The recent installation complements Arqiva’s preparations for the impending Digital Switch Over (DSO), reports David Davies. Arqiva – one of the founding members of Freeview and the owner of licences for two of the three commercial multiplexes – initiated the upgrade of the Freeview network monitoring facilities at its Feltham Media Centre in Middlesex, UK.
Following a shoot-out at Arqiva’s Winchester facility in early 2008, the company elected to move ahead with a Christie monitor wall comprising three super-slim 67in RPMSP-D132U rear-projection modules with SXGA+ single-chip display technology.
Designed for round-the-clock reliability with dual long-life high-pressure Mercury lamps, the displays – which are driven by a third-party (Miranda KaleidoX) multi-image processor – are part of a fully redundant system that also includes Christie’s KoRE electronics and firmware platform. The server currently supplies 90-plus feeds within an overall capacity of 192, so there is plenty of room for possible future expansion.
The display wall is divided into three sections, with one assigned to incoming SDI sources, one to DTT and MHEG open standard interactive TV, and one to the monitoring of Arqiva’s two commercial DTT multiplexes.

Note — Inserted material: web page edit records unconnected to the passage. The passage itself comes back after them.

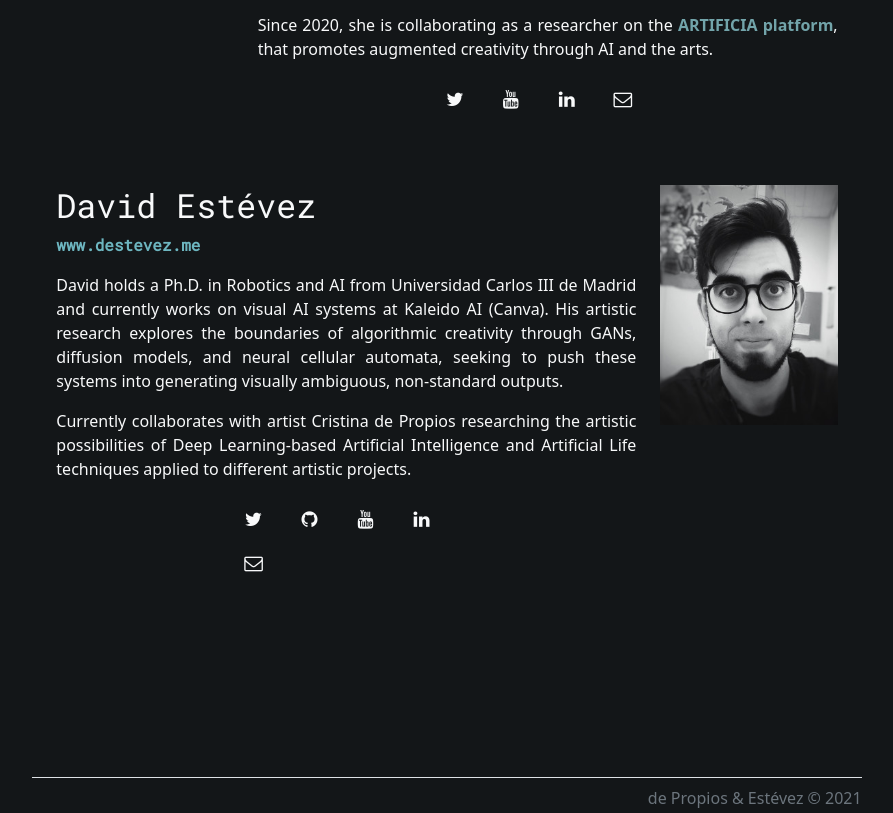
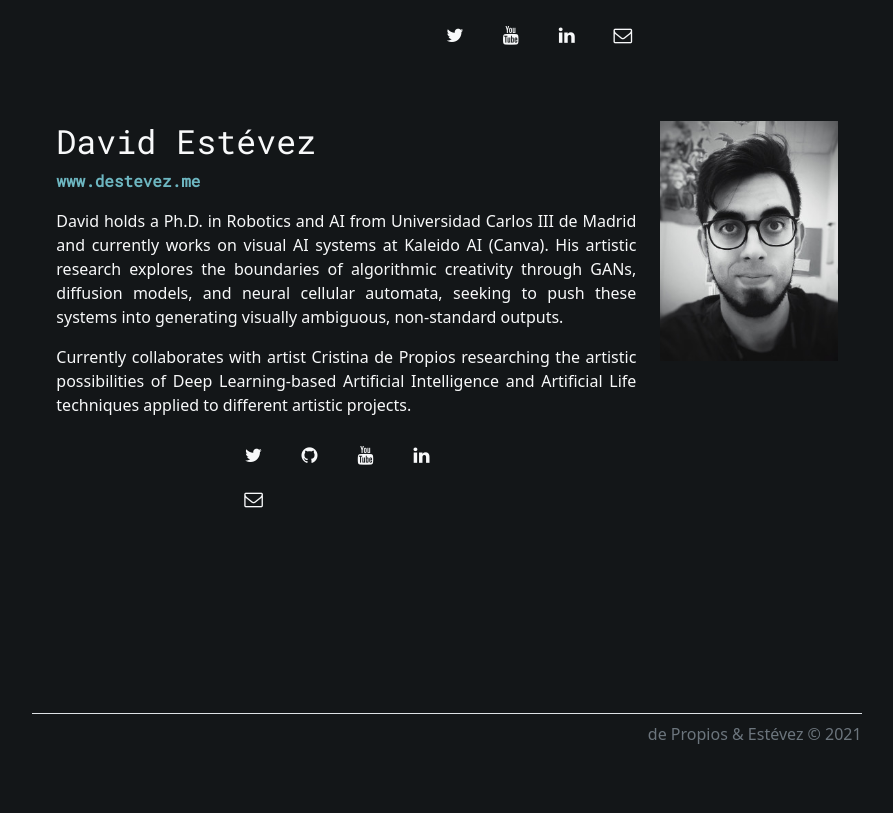
Before and after one commit to artencoders/artencoders.github.io, a plain HTML site: page about.html in a window 1280 px wide. Shown: the part 907-1720 px from the top of the page, without its empty margins (193-1086 px from the left). After the commit the page ends 1661 px from the top, so only its background shows below. Drawn offline with nearby package versions, Linux system fonts and the light colour scheme.

Commit message:
Update about.html

```diff
--- a/about.html
+++ b/about.html
@@ -58,11 +58,6 @@ Their work reflects on the role we play as developers and users of intelligent s
       <p class="text-justify">
       de Propios teaches AI tools for art and emerging technologies, regularly gives talks, and writes on the intersection of art and machine intelligence. Since 2020, she has been a researcher with the ARTIFICIA platform, promoting augmented creativity through AI. Her Ph.D. was the first in Spain to critically address the convergence of art and artificial intelligence.
 
-      <p class="text-justify">
-      Since 2020, she is collaborating as a researcher on the <a href="https://www.artificia.pro/create/artificia-team/">ARTIFICIA platform</a>, that promotes augmented creativity through AI and the arts.
-      </p>
-
-
       <div class="col-lg-5 mx-auto">
         <ul class="nav">
           <li><a href="https://twitter.com/de_propios" class="nav-link link-light btn-social btn-outline"><i class="fa fa-fw fa-twitter"></i></a></li>
```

Feltham broadcast operations manager Andrew O’Dell praised the image quality offered by the new monitor wall and paid tribute to Christie’s support package. “Since we have to manage the services and maintain the kit we look for a high level of support,” he explained. “It’s the ease of upkeep and expandability that we like and, going forward, by using SXGA+ technology we have future-proofed the system.”
Speaking to II, David Griffiths, Christie EMEA market development manager control rooms, observed: “Christie is all about providing the ultimate flexibility. Our cubes are not just highly reliable – that’s a key requirement for this type of installation – but they also fit in pretty much any environment: we have large screen sizes with a small seam size (1mm). On top of that, our cubes are compatible with multi-video processors, they are scalable and the resolution can be matched to meet the required visual.”